"It's true that we don't have special resources set aside for these cases, and the Law Department in general is swamped. It would be very difficult for us to litigate the cases with the resources we have," he said. "But that wasn't the intent of the program - it was to avoid litigation by serving as an impartial mediator."

Attorney General Sam Olens, who took office in January, has made strengthening Georgia's sunshine law one of the cornerstones of his first year in office. He said the proposal would help improve transparency while adding new safeguards for the public and government officials.

He backs legislation that would increase fines for violating the laws to $1,000, up from a $100 fine for violating the open records act and a $500 fine for flouting the open meetings law. The proposal, which was introduced last month, would also increase fines to $2,500 for each subsequent offense.

The stiffer penalties could clear the way for more criminal prosecutions.

"The sanctions historically have been very small so there's really no incentive for anybody to go to court," said Ritter. "If we can get some help from the General Assembly, we might be going to court a lot more often."

Although local prosecutors also can use the measure to sanction violators, free speech advocates say the state's most powerful legal office must prosecute violators to send a clear signal to government record-keepers.

"If there's no real penalty, and we have no enforcement of that penalty, we have no protection," said Cynthia Counts, a First Amendment attorney in Atlanta. "And there's no greater threat to democracy than when the government is acting in secret without any accountability to the public."

The AP review found that hundreds of residents asked for records that were not covered by the sunshine laws, such as sealed court documents. In other instances, state attorneys typically were able to get officials to comply after reviewing what the law does - and does not - allow.

One example came in September 2007, when Bill Moody complained that the city of McDonough adopted a resolution that barred video and audio equipment from public meetings. After the attorney general's office intervened, the ban was dropped and recordings were again allowed.

Not every complaint was so cut and dry.

In one incident, state Rep. Gerald Greene complained in February 2002 that the Randolph County Board of Education violated the meetings law by going into closed session without handing out an agenda. The AG's office agreed, suggesting the county could be "found guilty of misdemeanors for these actions." But the case was never brought to court.

Greene said he understands the office's decision, given tight staffing. He said legislators hope to give the office more resources to pursue sunshine violations, but said it's a difficult prospect amid the tough economy.

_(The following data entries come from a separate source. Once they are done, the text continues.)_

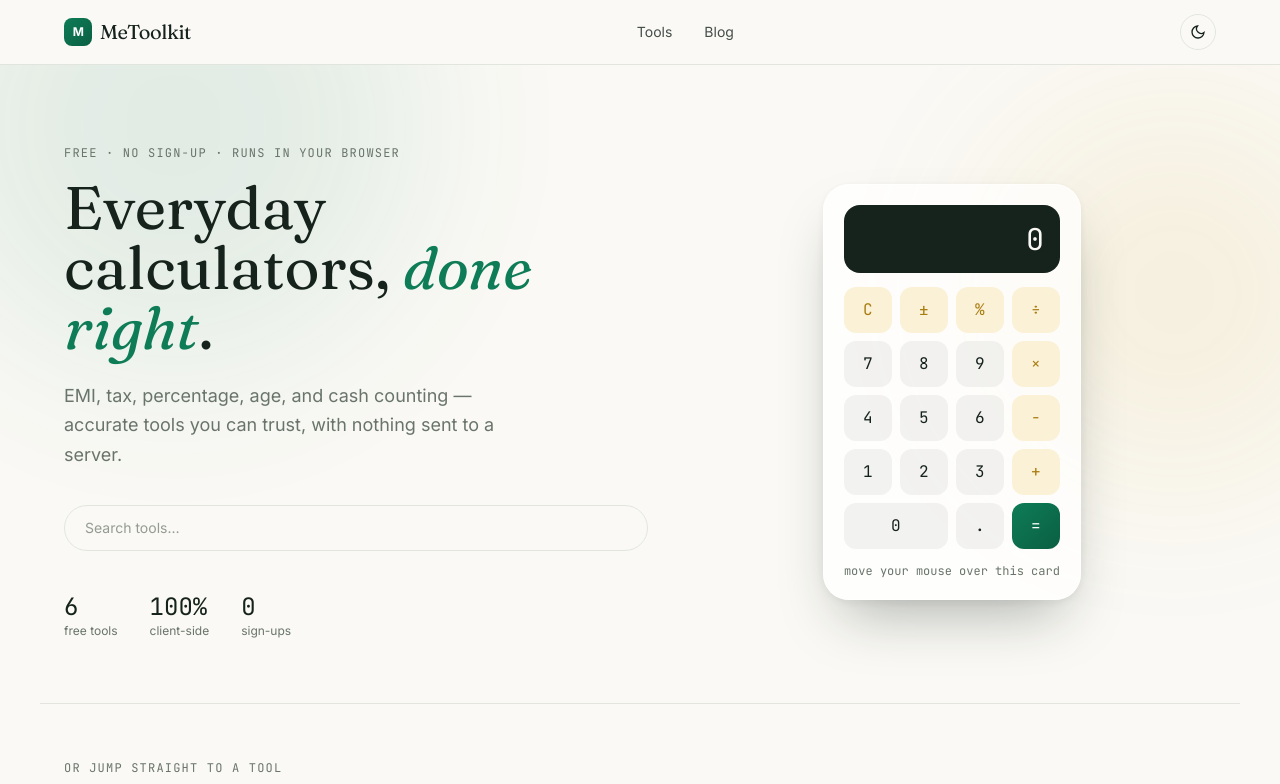
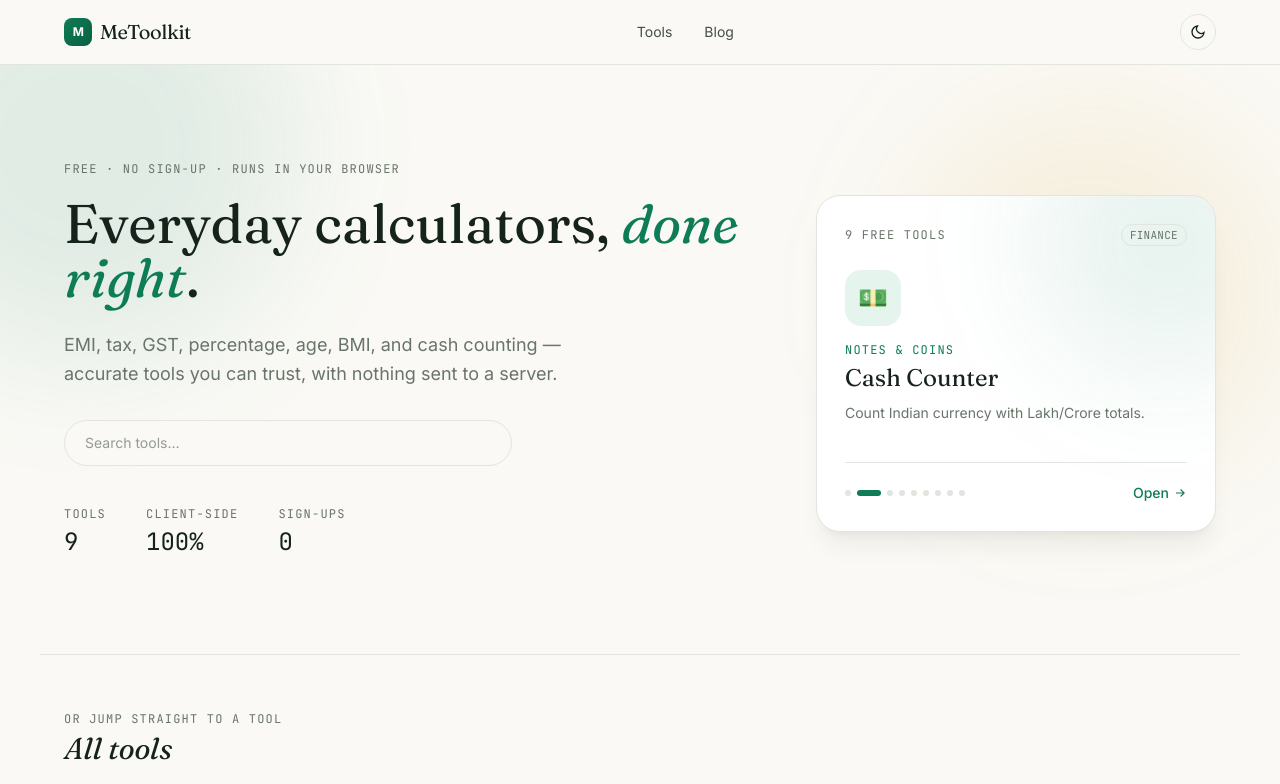
Before and after one commit to coolkishan44/metoolkit, a Next.js app: page / in a window 1280 px wide. Shown: the top 784 px of the page. Built offline with nearby package versions, Linux system fonts and the light colour scheme.

Commit message:
Swap hero calculator mockup for auto-sliding tool showcase

```diff
--- a/components/Hero.tsx
+++ b/components/Hero.tsx
@@ -1,67 +1,71 @@
-import SearchBar from "@/components/SearchBar";
-import TiltCard from "@/components/TiltCard";
-import MiniCalculatorPreview from "@/components/MiniCalculatorPreview";
-import Reveal from "@/components/Reveal";
+import SearchBar from "./SearchBar";
+import ToolShowcase from "./ToolShowcase";
 
 export default function Hero() {
   return (
     <section className="relative overflow-hidden">
-      <div
+      <span
         aria-hidden="true"
-        className="absolute -top-40 -left-24 w-[480px] h-[480px] rounded-full bg-indigo/25 blur-[90px] opacity-40 animate-drift pointer-events-none"
+        className="pointer-events-none absolute -top-32 -left-32 w-[420px] h-[420px] rounded-full bg-indigo/10 blur-3xl"
       />
-      <div
+      <span
         aria-hidden="true"
-        className="absolute top-10 -right-20 w-[380px] h-[380px] rounded-full bg-amber/25 blur-[90px] opacity-40 animate-drift pointer-events-none"
-        style={{ animationDelay: "-6s" }}
+        className="pointer-events-none absolute top-10 right-0 w-[380px] h-[380px] rounded-full bg-amber/10 blur-3xl"
       />
 
-      <div className="relative max-w-content mx-auto px-6 pt-20 pb-16 grid lg:grid-cols-[1.05fr_0.95fr] gap-10 items-center">
+      <div className="relative max-w-content mx-auto px-6 py-16 md:py-24">
+        <div className="grid lg:grid-cols-[1fr_400px] gap-12 lg:gap-16 items-center">
           <div>
-          <Reveal>
-            <p className="text-xs font-mono uppercase tracking-widest text-muted mb-4">
-              Free · no sign-up · runs in your browser
+            <p className="text-xs font-mono uppercase tracking-widest text-muted mb-5">
+              Free · No sign-up · Runs in your browser
             </p>
-          </Reveal>
 
-          <Reveal delay={1}>
-            <h1 className="font-display text-4xl md:text-6xl leading-[1.08] mb-6 text-ink dark:text-white">
-              Everyday calculators, <span className="italic text-indigo">done right</span>.
+            <h1 className="font-display text-4xl md:text-5xl lg:text-[3.4rem] leading-[1.08] text-ink dark:text-white mb-6">
+              Everyday calculators,{" "}
+              <em className="italic text-indigo">done right</em>.
             </h1>
-          </Reveal>
 
-          <Reveal delay={2}>
-            <p className="text-lg text-muted max-w-md mb-9 leading-relaxed">
-              EMI, tax, percentage, age, and cash counting — accurate tools you can
-              trust, with nothing sent to a server.
+            <p className="text-muted text-lg leading-relaxed max-w-lg mb-8">
+              EMI, tax, GST, percentage, age, BMI, and cash counting — accurate
+              tools you can trust, with nothing sent to a server.
             </p>
-          </Reveal>
 
-          <Reveal delay={2}>
+            <div className="max-w-md mb-10">
               <SearchBar />
-          </Reveal>
+            </div>
 
-          <Reveal delay={3} className="mt-10 flex gap-8">
+            <dl className="flex flex-wrap gap-x-10 gap-y-5">
               <div>
-              <p className="font-mono text-2xl text-ink dark:text-white">6</p>
-              <p className="text-xs text-muted">free tools</p>
+                <dt className="text-xs font-mono uppercase tracking-widest text-muted mb-1">
+                  Tools
+                </dt>
+                <dd className="font-mono text-2xl tabular text-ink dark:text-white">
+                  9
+                </dd>
               </div>
               <div>
-              <p className="font-mono text-2xl text-ink dark:text-white">100%</p>
-              <p className="text-xs text-muted">client-side</p>
+                <dt className="text-xs font-mono uppercase tracking-widest text-muted mb-1">
+                  Client-side
+                </dt>
+                <dd className="font-mono text-2xl tabular text-ink dark:text-white">
+                  100%
+                </dd>
               </div>
               <div>
-              <p className="font-mono text-2xl text-ink dark:text-white">0</p>
-              <p className="text-xs text-muted">sign-ups</p>
+                <dt className="text-xs font-mono uppercase tracking-widest text-muted mb-1">
+                  Sign-ups
+                </dt>
+                <dd className="font-mono text-2xl tabular text-ink dark:text-white">
+                  0
+                </dd>
               </div>
-          </Reveal>
+            </dl>
           </div>
 
-        <Reveal delay={2} className="flex justify-center">
-          <TiltCard>
-            <MiniCalculatorPreview />
-          </TiltCard>
-        </Reveal>
+          <div className="lg:pt-2">
+            <ToolShowcase />
+          </div>
+        </div>
       </div>
     </section>
   );
```
Lines whose indentation alone changed are shown as unchanged.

"I understand how we have cut them and it is a problem for them to take up every case, and I don't know how to resolve that issue," said Greene, a Cuthbert Republican who sits on the House Appropriations Committee. "They've got limited resources, and once you serve on these committees you understand these problems."

In other cases, complainants aren't as understanding.

Ted Hill, an emeritus professor of mathematics at Georgia Tech, complained in January 2006 that Georgia Tech wasn't responding to request for audits and other records about a grant. When he asked the state to file charges, he was told the office "does not prosecute misdemeanor charges against violators," according to the records.

Hill said he was discouraged by the response from state attorneys, who he said have "spared no taxpayer expense" to protect government officials from prosecution of sunshine law violations.

Ritter said the Attorney General's office has considered prosecuting a few of the cases cited in complaints to make an example out of the offenders. But he said it's been difficult to prove a government worker knowingly violated the sunshine law, the standard for prosecuting an individual in court.

"The laws are on the books so they serve as a warning to folks that we could go after them," said Ritter. "It helps us to have that in the background to enforce it if necessary. But the fact of the matter is we just haven't found a situation, despite some egregious cases, to go to court. And I don't think we have the resources to go after them."